Our expert’s opinion
GBA technical director Peter Yost added these thoughts:
I am going to build on Dana Dorsett’s comments on choosing another heating option. I think the series of images below from the free download software Climate Consultant is worth 1,000 words on what I feel is the completely misguided type of space conditioning system that was elected for this project. (For more information on Climate Consultant, see “How to Use Climate Consultant 4.”)
To follow along, simply download Climate Consultant 6, enter the California zip code for John Melichar (94132) and use the drop-down list of charts. And note that the Climate Consultant starting page summary states, “Climate Consultant seeks to translate outdoor conditions into indoor comfort…”
California Climate Zone 3 has about six months of low-grade space heating and then six months with just about zero active space conditioning need. As Dana explains and Climate Consultant 6 reinforces, it’s hard for forced-air systems to be as effective as an integrated package of other design and mechanical strategies.
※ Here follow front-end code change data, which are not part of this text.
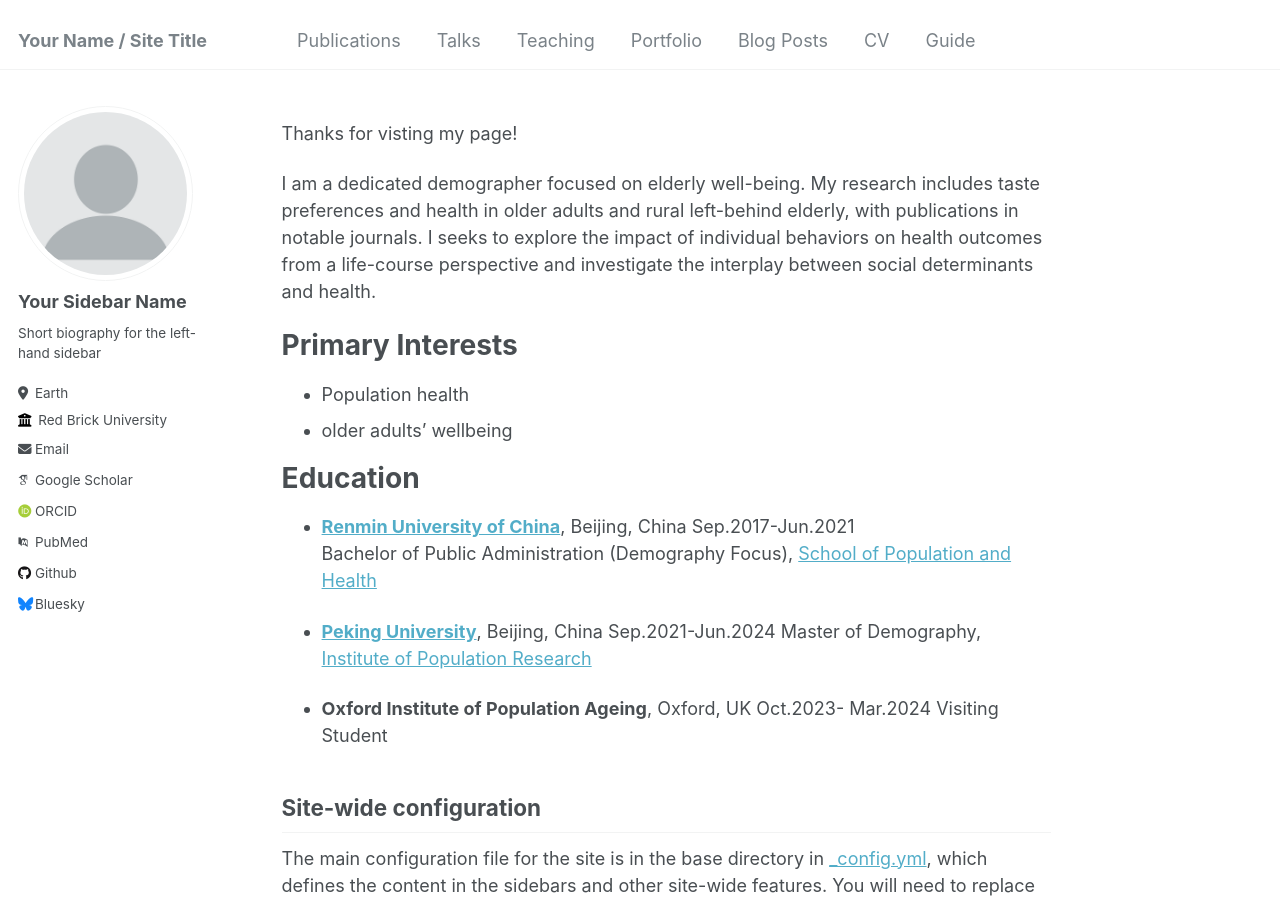
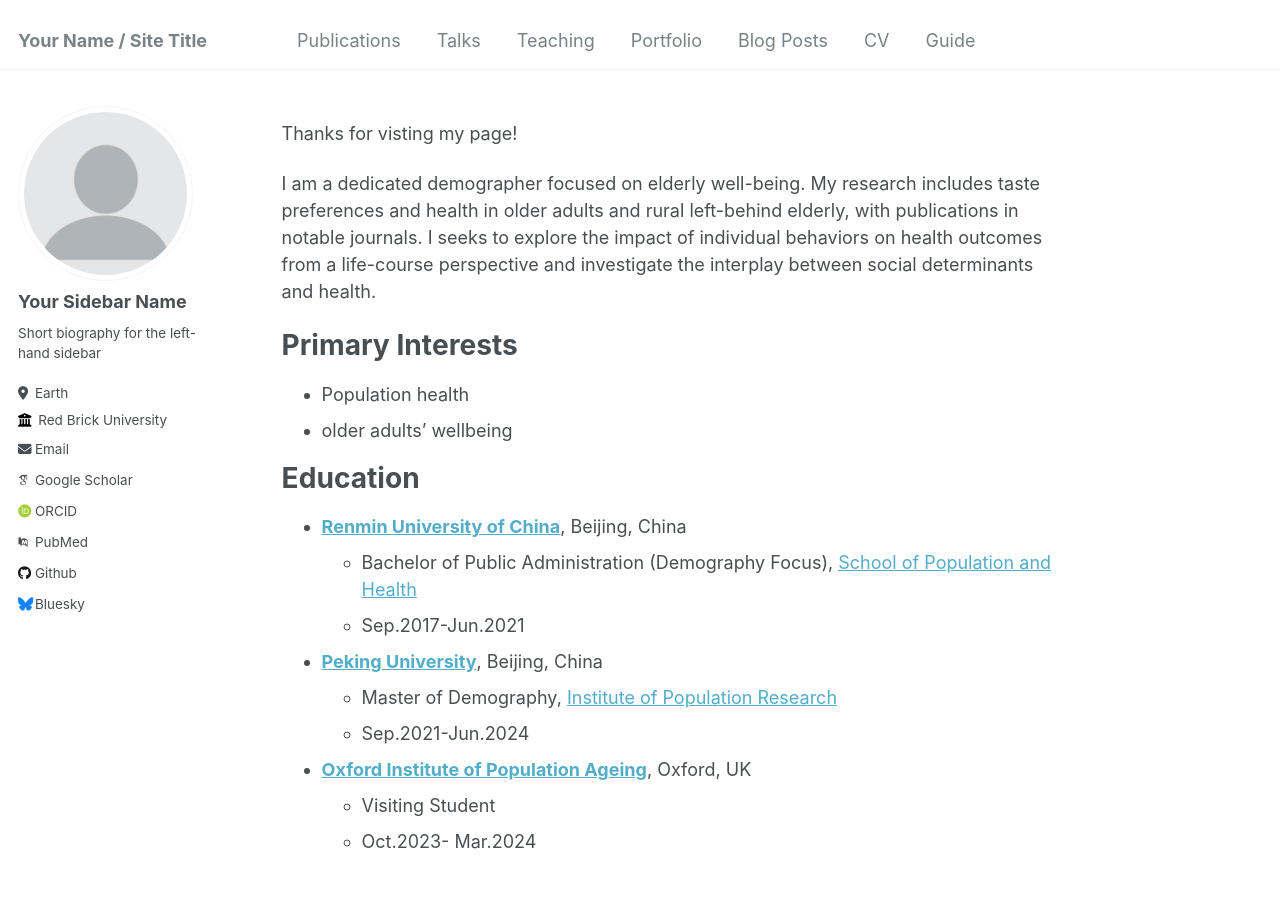
Before and after one commit to dianqi-yuan/dianqi-yuan.github.io, a Jekyll site: the page built from _pages/about.md, in a window 1280 px wide and 900 px high. Built offline with Jekyll 4.4.1, drawn with Linux system fonts in a browser that asks for light colours; some web fonts are replaced; part of the change alters nothing that is shown.

```diff
--- a/_pages/about.md
+++ b/_pages/about.md
@@ -19,15 +19,19 @@ Primary Interests
 Education
 ======
 
-- **[Renmin University of China](https://en.ruc.edu.cn/)**,   Beijing, China
-  Sep.2017-Jun.2021
-  Bachelor of Public Administration (Demography Focus), [School of Population and Health](http://sph.ruc.edu.cn/index.htm)
+- **[Renmin University of China](https://en.ruc.edu.cn/)**, Beijing, China
+  - Bachelor of Public Administration (Demography Focus), [School of Population and Health](http://sph.ruc.edu.cn/index.htm)
+  - Sep.2017-Jun.2021
 
-- **[Peking University](https://english.pku.edu.cn/)**, Beijing, China                                    Sep.2021-Jun.2024
-Master of Demography, [Institute of Population Research](https://ipr.pku.edu.cn/)
+- **[Peking University](https://english.pku.edu.cn/)**, Beijing, China
+   - Master of Demography, [Institute of Population Research](https://ipr.pku.edu.cn/)
+   - Sep.2021-Jun.2024
 
-- **Oxford Institute of Population Ageing**, Oxford, UK                   Oct.2023- Mar.2024
-Visiting Student
+
+- **[Oxford Institute of Population Ageing](https://www.ageing.ox.ac.uk/)**, Oxford, UK
+  -  Visiting Student
+  -  Oct.2023- Mar.2024
+
 
 
 Site-wide configuration
```
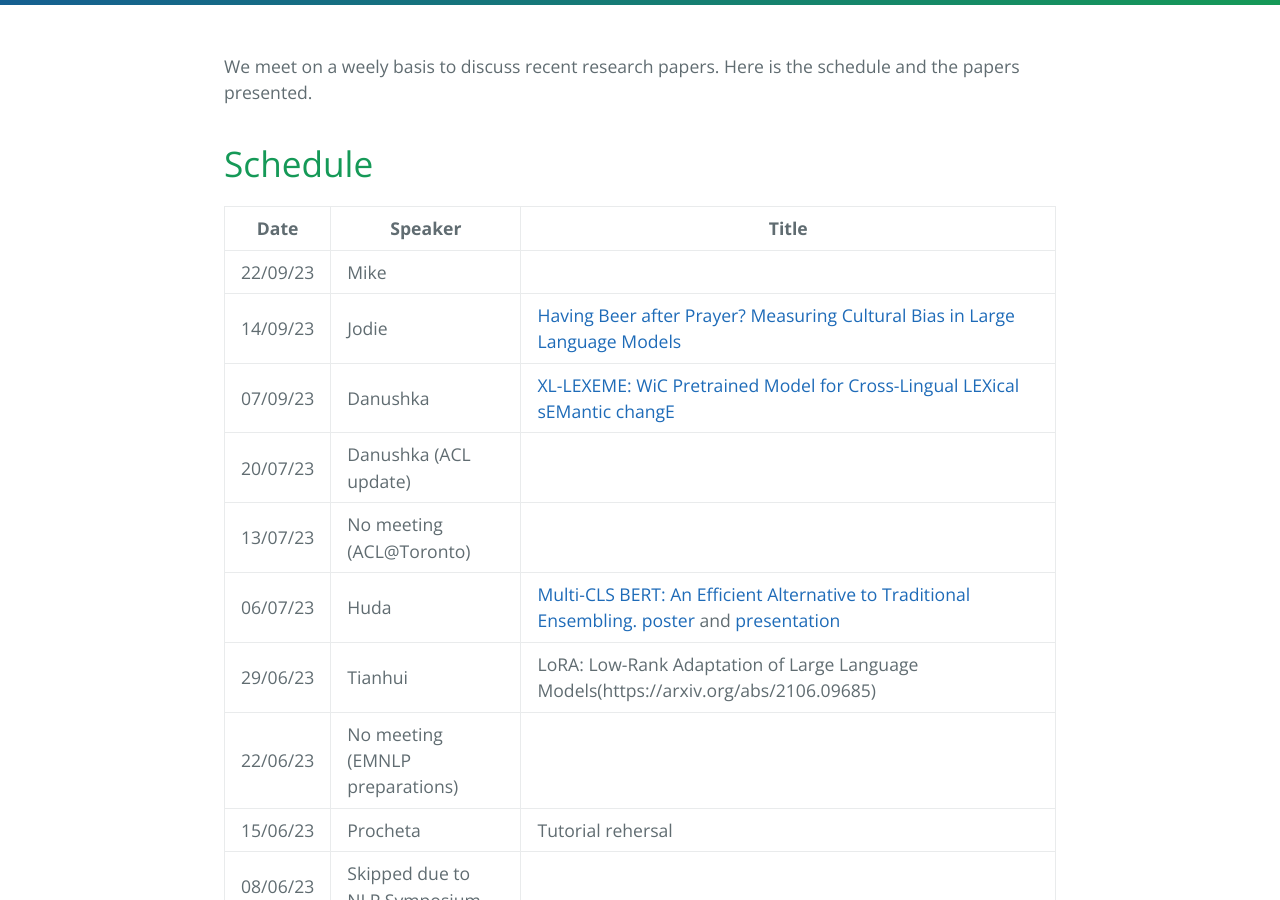
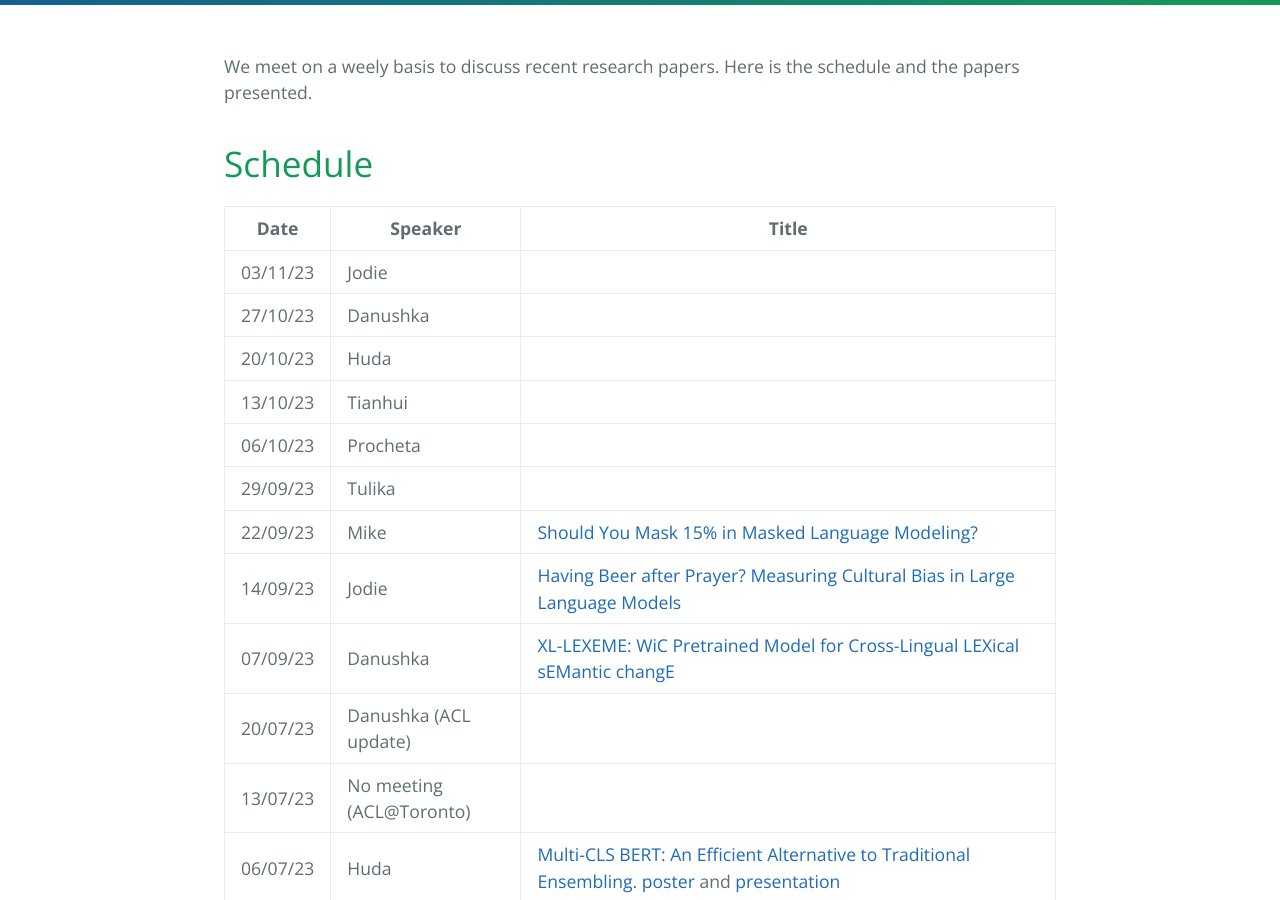
Before and after one commit to LivNLP/livnlp.github.io, a Jekyll site: the page built from reading.md, in a window 1280 px wide and 900 px high, scrolled down 368 px. Built offline with Jekyll 4.4.1, drawn with Linux system fonts in a browser that asks for light colours.

Commit message:
Update reading.md

```diff
--- a/reading.md
+++ b/reading.md
@@ -13,7 +13,13 @@ We meet on a weely basis to discuss recent research papers. Here is the schedule
 
 | Date | Speaker | Title |
 | ----- | ------- | ----- |
-| 22/09/23 | Mike | |
+| 03/11/23 | Jodie | |
+| 27/10/23 | Danushka | |
+| 20/10/23 | Huda | |
+| 13/10/23 | Tianhui | |
+| 06/10/23 | Procheta | |
+| 29/09/23 | Tulika | |
+| 22/09/23 | Mike |[Should You Mask 15% in Masked Language Modeling?](https://aclanthology.org/2023.eacl-main.217/) |
 | 14/09/23 | Jodie | [Having Beer after Prayer? Measuring Cultural Bias in Large Language Models](https://arxiv.org/abs/2305.14456)|
 | 07/09/23 | Danushka | [XL-LEXEME: WiC Pretrained Model for Cross-Lingual LEXical sEMantic changE](https://aclanthology.org/2023.acl-short.135/)|
 | 20/07/23 | Danushka (ACL update) | |
```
I think the oversizing and misapplication of the type of system means John should go after the HVAC contractor for such gross errors and then move, if he can, to a hydronic system (or hydro-air system) that allows him easily and effectively to combine his space heating and domestic hot water loads.